A village history in West Sussex
Westbourne History Group
Numbers 1 to 5 inclusive out of print, further information on details and costs visit:
As a farmer I was once satisfied to be a part of the countryside, helping to fill the national, European and international larder after the Hitler War had ended. Now European food producers have become so efficient that not only has the larder been filled, but it is starting to overflow down the sides in embarrassing streams.
I must always have had a keen interest in living things. For 30 years of my working life I spent all my time cosseting and cajoling just one or two species of both plants and animals to produce much-
I make no claim to have sensed earlier than others the widespread interest in environmental issues which are becoming commonplace in the world today and which affect food production techniques in so many ways. But about 10 years ago I found myself wanting to understand more of the colourful and intricate natural history background to my work and how the different areas of the farm contributed to the landscape, of which I was an ignorant custodian.
I soon learned how the past and present use of different parts of the farm and its neighbourhood exerted and still exert a profound effect on the wildlife that is present.
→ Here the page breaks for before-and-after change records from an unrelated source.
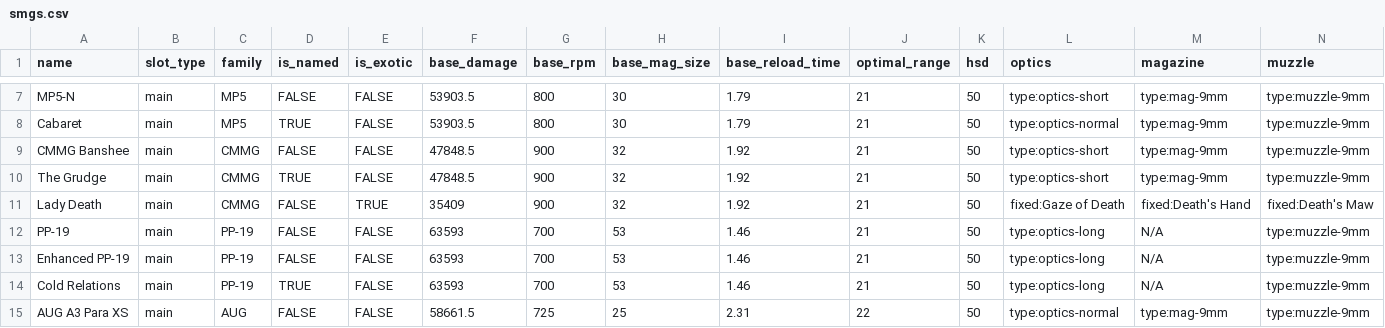
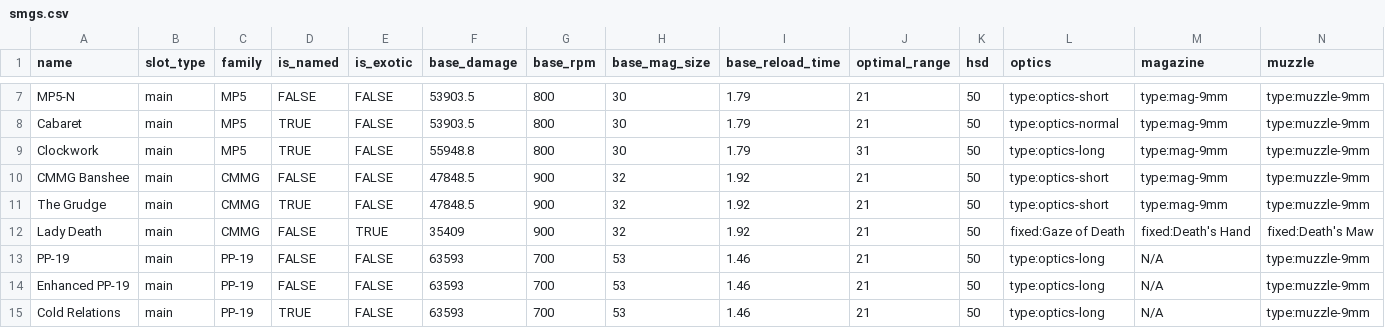
Before and after one commit to div2hub/game-data, a CSV file: weapons/smgs.csv, drawn as a sheet; only a part is shown, gaps mark what is left out; the shorter side is filled out with more unchanged rows; rows hold the shown columns only; the diff names each change by its address in the sheet, - before the commit and + after, or states it on an @@ line.

Commit message:
Add the Clockwork, new SMG cetnral park guardians card reward

```diff
--- a/weapons/smgs.csv
+++ b/weapons/smgs.csv
+row 9: Clockwork | main | MP5 | TRUE | FALSE | 55948.8 | 800 | 30 | 1.79 | 31 | 50 | type:optics-long | type:mag-9mm | type:muzzle-9mm
```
This led me into local history as well.
One thing that I have discovered is the value of accurate records. When The Environmental Research Fund (TERF) suggested publishing what I had recorded so far, with the unstinted help of amateur and sponsored specialists in the natural history field, I felt that the opportunity was too good to miss. Here, at least, was a chance to get down on paper what was found on an ordinary Sussex farm in the mid-
I have added a chapter on some historical matters. Much more research can be done in that sphere but will have to wait until I can claim some form of retirement, when I may find the time needed to trace the various sources that are available.
Published 1889 ISBN 0 9514846 0 5